##### TASK INPUT

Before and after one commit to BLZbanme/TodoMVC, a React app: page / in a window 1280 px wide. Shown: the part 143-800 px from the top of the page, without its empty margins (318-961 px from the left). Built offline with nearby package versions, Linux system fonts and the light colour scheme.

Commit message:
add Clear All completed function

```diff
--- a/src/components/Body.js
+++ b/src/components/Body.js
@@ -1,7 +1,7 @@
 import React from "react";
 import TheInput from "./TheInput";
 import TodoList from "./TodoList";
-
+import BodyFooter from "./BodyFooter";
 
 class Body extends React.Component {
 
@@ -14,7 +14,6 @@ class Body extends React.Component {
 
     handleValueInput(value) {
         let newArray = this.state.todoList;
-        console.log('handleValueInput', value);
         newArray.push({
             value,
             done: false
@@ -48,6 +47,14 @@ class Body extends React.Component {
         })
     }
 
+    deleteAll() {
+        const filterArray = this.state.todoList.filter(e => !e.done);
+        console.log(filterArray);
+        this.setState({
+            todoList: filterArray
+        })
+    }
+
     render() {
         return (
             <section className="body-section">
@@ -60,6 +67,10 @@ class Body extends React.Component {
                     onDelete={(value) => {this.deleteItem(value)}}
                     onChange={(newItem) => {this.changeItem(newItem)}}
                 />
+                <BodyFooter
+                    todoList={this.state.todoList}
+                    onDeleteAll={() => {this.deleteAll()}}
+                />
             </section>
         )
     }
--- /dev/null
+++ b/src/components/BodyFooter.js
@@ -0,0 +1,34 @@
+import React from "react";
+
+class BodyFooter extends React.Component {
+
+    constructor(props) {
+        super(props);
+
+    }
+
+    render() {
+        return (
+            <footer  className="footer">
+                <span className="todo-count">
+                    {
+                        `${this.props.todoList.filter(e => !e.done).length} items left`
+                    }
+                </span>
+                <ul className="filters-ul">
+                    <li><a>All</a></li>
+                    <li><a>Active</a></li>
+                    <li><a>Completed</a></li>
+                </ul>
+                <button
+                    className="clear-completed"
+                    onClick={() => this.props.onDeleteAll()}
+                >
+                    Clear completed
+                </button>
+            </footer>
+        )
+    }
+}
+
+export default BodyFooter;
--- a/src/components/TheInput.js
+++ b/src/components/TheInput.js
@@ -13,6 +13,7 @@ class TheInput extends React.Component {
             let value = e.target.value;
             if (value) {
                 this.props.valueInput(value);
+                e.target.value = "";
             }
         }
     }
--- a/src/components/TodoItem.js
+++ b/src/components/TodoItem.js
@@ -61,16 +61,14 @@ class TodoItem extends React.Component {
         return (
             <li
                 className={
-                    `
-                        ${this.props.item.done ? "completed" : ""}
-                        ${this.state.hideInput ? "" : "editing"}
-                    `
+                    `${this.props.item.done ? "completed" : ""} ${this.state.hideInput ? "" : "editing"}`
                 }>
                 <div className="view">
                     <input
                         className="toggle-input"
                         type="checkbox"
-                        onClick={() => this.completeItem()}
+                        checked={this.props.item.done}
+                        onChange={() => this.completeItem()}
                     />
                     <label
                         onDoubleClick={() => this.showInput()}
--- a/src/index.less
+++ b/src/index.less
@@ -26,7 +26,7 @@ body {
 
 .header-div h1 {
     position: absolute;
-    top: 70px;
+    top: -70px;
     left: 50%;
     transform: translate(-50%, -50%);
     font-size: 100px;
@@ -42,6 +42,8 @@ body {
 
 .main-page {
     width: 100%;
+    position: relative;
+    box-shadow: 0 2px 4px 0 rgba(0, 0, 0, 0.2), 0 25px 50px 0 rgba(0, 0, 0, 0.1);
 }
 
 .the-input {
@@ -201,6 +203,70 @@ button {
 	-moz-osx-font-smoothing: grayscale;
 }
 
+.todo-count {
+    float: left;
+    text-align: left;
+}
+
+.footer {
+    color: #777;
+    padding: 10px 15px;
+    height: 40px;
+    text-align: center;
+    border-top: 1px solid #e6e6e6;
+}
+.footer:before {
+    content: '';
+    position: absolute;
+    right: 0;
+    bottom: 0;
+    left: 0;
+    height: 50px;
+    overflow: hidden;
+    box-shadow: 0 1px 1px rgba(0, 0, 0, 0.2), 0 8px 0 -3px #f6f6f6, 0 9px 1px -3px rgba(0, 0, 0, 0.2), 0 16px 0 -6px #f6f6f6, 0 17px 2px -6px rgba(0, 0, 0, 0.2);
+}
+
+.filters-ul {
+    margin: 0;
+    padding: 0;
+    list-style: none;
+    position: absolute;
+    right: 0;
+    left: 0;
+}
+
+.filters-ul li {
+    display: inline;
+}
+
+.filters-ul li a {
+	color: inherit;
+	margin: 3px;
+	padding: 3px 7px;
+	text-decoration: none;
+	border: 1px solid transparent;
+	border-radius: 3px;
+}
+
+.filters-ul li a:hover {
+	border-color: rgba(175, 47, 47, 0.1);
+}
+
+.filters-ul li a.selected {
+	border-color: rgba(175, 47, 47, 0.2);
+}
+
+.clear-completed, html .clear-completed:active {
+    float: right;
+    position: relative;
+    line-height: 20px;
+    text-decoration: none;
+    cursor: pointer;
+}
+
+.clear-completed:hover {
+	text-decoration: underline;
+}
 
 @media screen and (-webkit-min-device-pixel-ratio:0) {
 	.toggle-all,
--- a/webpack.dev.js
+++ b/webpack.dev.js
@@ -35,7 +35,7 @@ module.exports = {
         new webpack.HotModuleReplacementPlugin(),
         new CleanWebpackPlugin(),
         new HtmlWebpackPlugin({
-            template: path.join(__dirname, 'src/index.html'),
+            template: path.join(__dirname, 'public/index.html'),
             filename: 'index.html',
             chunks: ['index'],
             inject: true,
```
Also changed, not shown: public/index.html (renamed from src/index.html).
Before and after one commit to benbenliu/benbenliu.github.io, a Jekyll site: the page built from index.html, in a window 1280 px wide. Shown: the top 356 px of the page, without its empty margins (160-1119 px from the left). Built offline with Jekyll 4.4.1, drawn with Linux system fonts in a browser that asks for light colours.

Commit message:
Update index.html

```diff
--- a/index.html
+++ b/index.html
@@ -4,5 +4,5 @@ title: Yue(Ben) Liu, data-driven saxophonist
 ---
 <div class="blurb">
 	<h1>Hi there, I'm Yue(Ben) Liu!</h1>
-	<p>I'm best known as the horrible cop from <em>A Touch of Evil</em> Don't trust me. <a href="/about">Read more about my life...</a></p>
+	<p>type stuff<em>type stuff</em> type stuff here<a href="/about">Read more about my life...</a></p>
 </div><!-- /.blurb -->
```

##########

__AIM OF THE EXERCISE__: Check each line of the records for the word "filters", and show the lines that contain it.

__RESPONSE__:
+                <ul className="filters-ul">
+.filters-ul {
+.filters-ul li {
+.filters-ul li a {
+.filters-ul li a:hover {
+.filters-ul li a.selected {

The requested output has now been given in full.